> _ABOUT THIS EXERCISE_:
Your answer is one number: the count of lines below that hold the word "margin".

> _PROVIDED INFORMATION_:
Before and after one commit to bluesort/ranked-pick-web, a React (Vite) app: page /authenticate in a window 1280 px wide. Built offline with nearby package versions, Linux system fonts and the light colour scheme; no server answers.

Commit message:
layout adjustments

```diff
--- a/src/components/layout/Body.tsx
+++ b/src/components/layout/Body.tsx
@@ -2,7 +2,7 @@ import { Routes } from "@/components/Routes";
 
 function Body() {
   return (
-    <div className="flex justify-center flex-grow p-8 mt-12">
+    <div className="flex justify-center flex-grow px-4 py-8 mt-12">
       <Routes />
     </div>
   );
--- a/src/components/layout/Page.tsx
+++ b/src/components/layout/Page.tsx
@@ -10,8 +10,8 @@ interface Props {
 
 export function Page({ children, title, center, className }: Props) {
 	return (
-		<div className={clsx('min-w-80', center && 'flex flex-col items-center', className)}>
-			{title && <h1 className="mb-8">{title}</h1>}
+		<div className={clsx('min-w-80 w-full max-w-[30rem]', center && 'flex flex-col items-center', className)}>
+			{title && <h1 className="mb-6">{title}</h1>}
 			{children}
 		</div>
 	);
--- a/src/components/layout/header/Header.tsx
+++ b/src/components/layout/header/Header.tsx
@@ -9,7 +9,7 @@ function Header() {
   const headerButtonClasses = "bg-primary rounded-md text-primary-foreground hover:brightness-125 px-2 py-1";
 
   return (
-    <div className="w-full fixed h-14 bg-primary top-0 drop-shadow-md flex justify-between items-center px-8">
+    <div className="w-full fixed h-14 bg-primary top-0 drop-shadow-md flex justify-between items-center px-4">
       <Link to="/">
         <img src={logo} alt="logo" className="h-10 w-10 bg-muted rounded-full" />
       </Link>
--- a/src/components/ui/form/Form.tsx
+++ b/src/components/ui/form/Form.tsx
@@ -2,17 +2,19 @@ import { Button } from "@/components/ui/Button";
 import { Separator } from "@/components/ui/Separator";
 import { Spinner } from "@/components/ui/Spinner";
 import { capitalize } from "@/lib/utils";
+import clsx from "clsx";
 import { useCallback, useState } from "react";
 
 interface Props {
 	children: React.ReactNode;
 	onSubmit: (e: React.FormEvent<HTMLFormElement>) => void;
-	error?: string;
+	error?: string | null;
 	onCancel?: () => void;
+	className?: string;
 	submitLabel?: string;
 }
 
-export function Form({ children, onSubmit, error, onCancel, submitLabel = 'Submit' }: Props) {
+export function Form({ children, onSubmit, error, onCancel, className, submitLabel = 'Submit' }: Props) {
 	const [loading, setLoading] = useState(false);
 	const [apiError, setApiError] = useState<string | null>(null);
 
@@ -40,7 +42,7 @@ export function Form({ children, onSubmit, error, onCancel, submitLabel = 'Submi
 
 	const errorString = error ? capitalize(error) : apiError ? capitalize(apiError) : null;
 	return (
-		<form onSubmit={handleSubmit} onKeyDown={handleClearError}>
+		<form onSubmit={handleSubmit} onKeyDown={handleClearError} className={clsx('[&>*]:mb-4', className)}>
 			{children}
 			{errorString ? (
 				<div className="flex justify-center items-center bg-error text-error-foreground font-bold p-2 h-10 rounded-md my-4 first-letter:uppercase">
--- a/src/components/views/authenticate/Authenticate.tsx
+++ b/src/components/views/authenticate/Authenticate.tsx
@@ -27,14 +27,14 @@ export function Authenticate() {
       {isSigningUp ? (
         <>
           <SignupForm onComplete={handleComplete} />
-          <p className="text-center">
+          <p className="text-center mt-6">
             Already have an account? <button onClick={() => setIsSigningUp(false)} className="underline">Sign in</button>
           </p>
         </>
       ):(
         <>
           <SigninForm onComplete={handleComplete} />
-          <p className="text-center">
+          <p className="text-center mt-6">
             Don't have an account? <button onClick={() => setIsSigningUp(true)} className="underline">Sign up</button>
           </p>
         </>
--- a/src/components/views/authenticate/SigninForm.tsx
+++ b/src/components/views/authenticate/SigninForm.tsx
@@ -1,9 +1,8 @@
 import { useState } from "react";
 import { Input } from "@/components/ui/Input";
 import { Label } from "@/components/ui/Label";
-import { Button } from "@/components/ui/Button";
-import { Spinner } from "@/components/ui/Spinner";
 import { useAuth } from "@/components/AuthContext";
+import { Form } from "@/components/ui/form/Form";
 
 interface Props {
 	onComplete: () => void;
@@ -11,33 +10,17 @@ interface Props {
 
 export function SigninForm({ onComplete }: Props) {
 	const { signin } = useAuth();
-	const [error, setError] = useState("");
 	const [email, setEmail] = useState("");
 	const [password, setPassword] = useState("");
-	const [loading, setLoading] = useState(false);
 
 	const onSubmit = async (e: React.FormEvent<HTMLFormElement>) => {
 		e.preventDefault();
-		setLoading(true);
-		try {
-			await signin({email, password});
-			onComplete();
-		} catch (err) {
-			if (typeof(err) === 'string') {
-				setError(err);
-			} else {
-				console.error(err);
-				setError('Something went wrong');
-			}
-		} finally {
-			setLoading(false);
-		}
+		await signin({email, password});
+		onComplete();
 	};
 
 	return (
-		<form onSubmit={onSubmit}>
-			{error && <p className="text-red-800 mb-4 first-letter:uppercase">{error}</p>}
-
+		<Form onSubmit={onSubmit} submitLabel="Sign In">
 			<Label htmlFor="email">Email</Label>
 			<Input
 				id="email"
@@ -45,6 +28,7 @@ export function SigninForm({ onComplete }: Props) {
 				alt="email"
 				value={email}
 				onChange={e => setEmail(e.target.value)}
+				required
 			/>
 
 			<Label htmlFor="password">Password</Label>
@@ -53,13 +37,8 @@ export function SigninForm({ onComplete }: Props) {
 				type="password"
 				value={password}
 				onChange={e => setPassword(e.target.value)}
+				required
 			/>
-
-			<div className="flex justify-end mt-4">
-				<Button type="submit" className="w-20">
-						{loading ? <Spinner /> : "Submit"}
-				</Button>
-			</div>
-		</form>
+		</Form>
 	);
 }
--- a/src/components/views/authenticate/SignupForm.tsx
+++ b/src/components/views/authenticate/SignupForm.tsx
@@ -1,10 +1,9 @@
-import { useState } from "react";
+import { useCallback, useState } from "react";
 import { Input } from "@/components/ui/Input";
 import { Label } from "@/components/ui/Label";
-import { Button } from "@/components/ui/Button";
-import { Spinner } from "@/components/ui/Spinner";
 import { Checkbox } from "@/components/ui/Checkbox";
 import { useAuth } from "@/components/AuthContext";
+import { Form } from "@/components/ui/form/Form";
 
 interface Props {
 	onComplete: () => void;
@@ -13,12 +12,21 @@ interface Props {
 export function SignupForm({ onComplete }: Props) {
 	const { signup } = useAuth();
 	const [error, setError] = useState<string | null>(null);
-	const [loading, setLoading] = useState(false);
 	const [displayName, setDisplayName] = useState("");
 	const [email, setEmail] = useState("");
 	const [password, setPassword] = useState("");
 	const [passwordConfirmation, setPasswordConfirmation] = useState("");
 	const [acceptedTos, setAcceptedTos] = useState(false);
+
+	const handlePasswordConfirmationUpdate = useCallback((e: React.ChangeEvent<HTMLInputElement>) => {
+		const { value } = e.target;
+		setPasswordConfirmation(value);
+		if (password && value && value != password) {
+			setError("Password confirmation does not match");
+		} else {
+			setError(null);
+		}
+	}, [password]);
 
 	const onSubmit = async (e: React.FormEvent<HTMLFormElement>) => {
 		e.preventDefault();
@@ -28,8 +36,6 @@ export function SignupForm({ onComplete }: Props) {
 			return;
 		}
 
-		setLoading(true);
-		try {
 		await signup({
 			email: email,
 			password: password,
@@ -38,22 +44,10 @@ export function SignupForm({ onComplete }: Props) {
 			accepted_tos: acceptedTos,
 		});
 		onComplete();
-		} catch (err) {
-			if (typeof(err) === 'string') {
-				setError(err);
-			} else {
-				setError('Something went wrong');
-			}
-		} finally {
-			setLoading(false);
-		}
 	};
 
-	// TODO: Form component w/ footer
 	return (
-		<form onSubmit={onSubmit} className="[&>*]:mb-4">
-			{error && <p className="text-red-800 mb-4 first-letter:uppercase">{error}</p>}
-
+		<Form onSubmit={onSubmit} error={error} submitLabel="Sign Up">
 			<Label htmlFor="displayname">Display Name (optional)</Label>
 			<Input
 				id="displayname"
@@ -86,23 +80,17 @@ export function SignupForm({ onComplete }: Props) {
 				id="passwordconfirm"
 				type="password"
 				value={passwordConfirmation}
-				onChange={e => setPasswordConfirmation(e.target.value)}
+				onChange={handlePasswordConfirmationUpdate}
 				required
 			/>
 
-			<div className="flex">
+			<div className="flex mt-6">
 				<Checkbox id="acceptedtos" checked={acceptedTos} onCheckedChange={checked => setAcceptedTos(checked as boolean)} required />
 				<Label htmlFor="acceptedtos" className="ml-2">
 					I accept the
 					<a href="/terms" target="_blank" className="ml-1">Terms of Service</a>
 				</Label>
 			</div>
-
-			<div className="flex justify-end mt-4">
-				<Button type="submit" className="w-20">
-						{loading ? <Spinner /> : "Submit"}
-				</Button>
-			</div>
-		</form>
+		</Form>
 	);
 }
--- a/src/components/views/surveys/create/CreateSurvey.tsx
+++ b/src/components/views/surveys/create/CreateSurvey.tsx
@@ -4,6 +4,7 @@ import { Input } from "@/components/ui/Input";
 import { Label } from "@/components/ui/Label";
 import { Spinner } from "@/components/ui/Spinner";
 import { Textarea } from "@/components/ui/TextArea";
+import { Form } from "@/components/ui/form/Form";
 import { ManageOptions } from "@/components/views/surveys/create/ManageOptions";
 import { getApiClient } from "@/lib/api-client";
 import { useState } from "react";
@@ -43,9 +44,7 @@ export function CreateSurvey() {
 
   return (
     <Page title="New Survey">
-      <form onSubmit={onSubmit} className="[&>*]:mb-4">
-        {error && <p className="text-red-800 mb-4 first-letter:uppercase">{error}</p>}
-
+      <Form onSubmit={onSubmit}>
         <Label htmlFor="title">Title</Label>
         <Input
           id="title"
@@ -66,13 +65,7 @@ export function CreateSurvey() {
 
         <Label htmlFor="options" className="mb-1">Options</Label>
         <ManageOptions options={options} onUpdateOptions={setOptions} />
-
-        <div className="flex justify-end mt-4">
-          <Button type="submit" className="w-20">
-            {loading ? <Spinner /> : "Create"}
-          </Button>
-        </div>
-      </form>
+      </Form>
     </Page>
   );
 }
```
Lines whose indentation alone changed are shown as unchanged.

---

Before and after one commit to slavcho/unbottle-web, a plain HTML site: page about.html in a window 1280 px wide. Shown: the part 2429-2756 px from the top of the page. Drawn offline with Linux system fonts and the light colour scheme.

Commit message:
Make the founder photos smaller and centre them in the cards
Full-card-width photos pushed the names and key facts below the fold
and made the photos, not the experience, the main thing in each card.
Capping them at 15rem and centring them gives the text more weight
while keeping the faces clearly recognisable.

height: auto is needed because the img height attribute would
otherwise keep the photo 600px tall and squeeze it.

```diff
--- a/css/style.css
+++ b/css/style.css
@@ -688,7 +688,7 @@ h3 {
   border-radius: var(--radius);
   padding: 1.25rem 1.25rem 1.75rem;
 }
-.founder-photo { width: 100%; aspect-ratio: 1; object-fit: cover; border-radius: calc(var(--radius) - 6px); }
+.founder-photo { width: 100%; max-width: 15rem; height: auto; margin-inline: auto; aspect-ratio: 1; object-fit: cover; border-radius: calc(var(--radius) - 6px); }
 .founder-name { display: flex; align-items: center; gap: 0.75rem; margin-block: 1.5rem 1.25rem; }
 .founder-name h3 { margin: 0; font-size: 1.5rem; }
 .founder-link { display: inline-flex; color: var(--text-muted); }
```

> _EXERCISE ANSWER_:
3